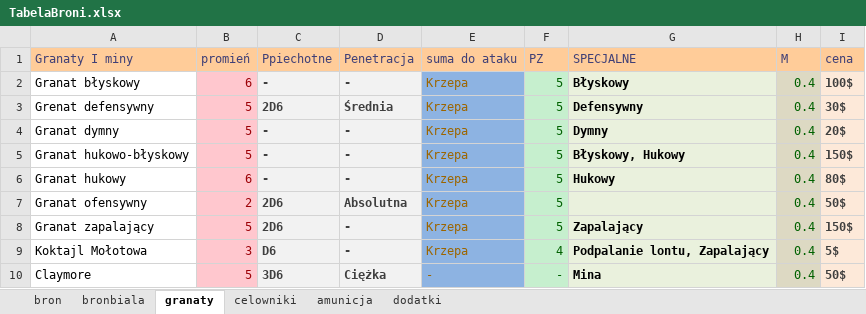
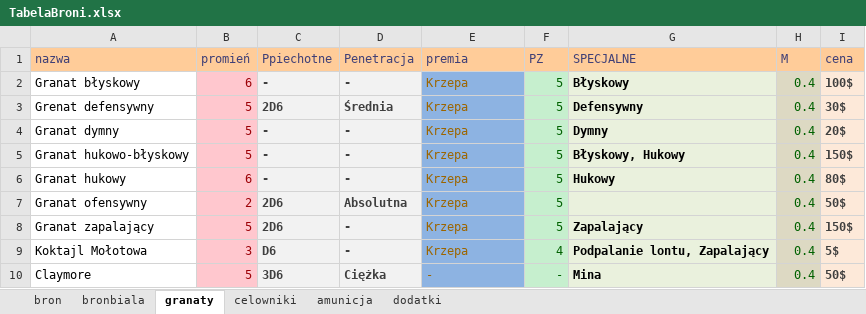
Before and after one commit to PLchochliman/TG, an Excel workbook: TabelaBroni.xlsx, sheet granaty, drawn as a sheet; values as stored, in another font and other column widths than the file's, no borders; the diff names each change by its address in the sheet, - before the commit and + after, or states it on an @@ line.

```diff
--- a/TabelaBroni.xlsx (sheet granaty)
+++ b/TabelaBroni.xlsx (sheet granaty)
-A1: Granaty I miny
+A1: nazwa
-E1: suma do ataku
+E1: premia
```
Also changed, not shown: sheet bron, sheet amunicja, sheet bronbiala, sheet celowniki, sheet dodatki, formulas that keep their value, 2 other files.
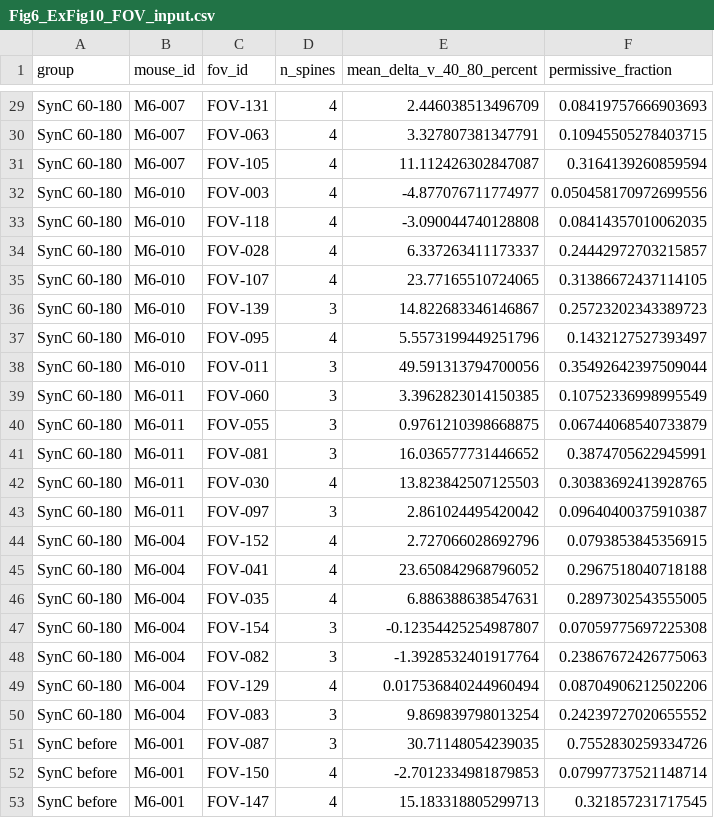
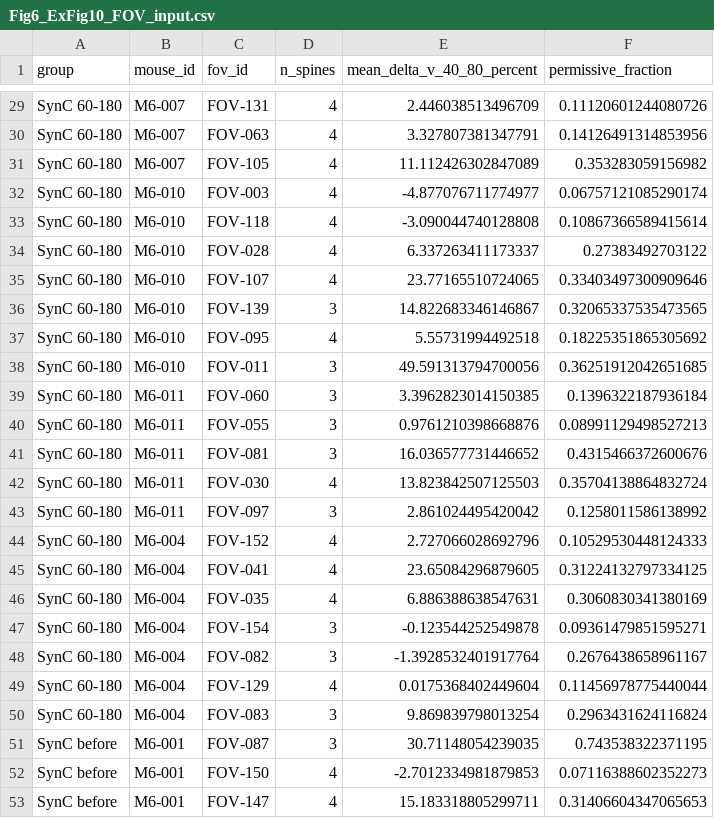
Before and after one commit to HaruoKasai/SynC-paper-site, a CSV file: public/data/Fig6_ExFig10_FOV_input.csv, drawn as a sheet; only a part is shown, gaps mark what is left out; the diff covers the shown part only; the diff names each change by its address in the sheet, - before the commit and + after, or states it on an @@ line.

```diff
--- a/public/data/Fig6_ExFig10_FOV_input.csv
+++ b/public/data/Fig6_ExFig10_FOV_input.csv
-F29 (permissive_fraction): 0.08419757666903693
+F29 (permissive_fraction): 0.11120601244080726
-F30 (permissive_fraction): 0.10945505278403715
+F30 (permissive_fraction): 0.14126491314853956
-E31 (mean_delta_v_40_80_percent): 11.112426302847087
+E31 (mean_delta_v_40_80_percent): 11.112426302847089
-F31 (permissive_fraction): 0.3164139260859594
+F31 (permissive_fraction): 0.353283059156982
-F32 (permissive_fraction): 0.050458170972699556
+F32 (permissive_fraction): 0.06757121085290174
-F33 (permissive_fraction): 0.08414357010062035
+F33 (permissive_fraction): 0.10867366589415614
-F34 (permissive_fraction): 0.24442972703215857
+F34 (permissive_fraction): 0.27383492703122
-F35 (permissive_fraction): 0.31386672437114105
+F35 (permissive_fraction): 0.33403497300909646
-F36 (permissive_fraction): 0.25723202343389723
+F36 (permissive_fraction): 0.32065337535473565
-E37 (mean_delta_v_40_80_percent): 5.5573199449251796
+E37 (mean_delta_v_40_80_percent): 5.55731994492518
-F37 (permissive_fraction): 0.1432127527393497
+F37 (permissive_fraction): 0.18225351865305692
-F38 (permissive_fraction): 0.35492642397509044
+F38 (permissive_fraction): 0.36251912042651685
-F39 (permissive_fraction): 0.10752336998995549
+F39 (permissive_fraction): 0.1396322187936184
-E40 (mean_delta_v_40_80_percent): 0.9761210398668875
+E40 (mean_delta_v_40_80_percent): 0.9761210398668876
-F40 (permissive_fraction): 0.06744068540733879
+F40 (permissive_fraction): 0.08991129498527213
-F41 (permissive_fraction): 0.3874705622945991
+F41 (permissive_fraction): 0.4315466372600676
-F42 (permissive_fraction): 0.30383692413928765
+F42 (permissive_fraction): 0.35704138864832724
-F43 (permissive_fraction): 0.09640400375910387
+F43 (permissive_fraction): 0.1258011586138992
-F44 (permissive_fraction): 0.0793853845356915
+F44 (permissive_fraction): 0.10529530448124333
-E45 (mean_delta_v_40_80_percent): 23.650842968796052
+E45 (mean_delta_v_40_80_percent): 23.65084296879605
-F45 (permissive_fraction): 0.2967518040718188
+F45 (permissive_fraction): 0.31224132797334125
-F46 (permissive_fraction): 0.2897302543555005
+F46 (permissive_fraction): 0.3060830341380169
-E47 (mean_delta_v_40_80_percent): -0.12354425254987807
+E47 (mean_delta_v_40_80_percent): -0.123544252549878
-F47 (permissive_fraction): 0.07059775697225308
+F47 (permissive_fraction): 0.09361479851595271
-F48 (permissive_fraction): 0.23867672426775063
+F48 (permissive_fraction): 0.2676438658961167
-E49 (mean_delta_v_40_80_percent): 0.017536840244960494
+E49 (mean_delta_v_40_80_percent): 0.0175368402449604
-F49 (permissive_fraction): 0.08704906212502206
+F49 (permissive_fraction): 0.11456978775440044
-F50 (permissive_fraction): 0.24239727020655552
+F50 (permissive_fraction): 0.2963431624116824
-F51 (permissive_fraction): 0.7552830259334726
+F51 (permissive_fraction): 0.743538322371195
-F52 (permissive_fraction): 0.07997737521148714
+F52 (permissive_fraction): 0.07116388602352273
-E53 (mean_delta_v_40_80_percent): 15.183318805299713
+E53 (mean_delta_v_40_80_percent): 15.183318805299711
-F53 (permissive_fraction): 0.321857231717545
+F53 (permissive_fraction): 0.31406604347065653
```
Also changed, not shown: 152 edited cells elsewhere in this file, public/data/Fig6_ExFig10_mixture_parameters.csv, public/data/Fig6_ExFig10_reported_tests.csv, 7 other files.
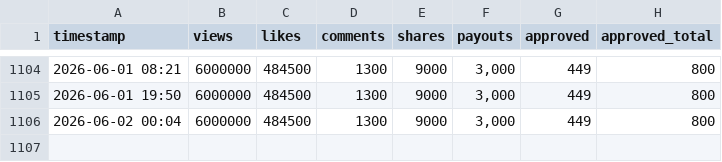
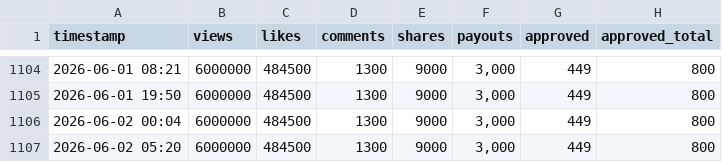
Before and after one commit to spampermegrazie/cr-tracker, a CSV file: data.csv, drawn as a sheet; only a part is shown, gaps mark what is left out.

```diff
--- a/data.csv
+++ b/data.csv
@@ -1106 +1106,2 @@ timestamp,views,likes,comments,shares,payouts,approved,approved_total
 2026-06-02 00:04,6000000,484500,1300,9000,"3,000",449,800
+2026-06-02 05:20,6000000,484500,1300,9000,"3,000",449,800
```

* * *

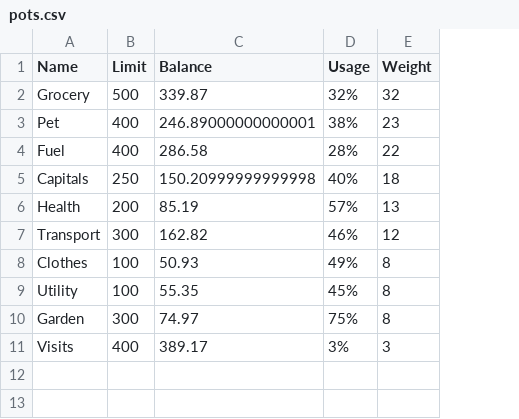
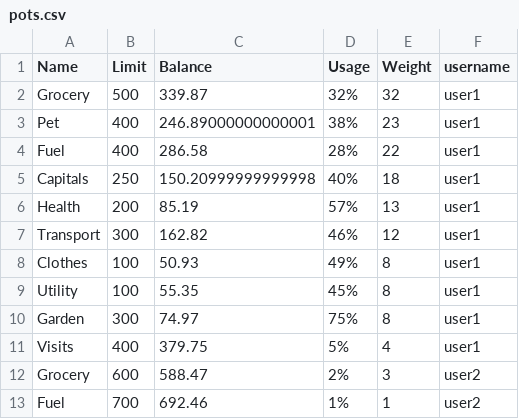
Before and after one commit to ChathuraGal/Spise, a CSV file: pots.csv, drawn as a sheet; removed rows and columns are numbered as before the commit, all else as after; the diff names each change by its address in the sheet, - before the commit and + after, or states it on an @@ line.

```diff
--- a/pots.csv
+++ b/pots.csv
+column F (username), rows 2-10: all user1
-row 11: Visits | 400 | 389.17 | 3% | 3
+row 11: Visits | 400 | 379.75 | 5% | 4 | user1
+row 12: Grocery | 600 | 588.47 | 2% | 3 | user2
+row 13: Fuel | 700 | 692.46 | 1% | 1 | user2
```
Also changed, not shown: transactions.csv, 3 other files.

§ HOW TO COMPLETE THIS TASK: From the entries above, return each line with the word "data" in it.

§ REPLY TO THE TASK:
Before and after one commit to HaruoKasai/SynC-paper-site, a CSV file: public/data/Fig6_ExFig10_FOV_input.csv, drawn as a sheet; only a part is shown, gaps mark what is left out; the diff covers the shown part only; the diff names each change by its address in the sheet, - before the commit and + after, or states it on an @@ line.
--- a/public/data/Fig6_ExFig10_FOV_input.csv
+++ b/public/data/Fig6_ExFig10_FOV_input.csv
Also changed, not shown: 152 edited cells elsewhere in this file, public/data/Fig6_ExFig10_mixture_parameters.csv, public/data/Fig6_ExFig10_reported_tests.csv, 7 other files.
Before and after one commit to spampermegrazie/cr-tracker, a CSV file: data.csv, drawn as a sheet; only a part is shown, gaps mark what is left out.
--- a/data.csv
+++ b/data.csv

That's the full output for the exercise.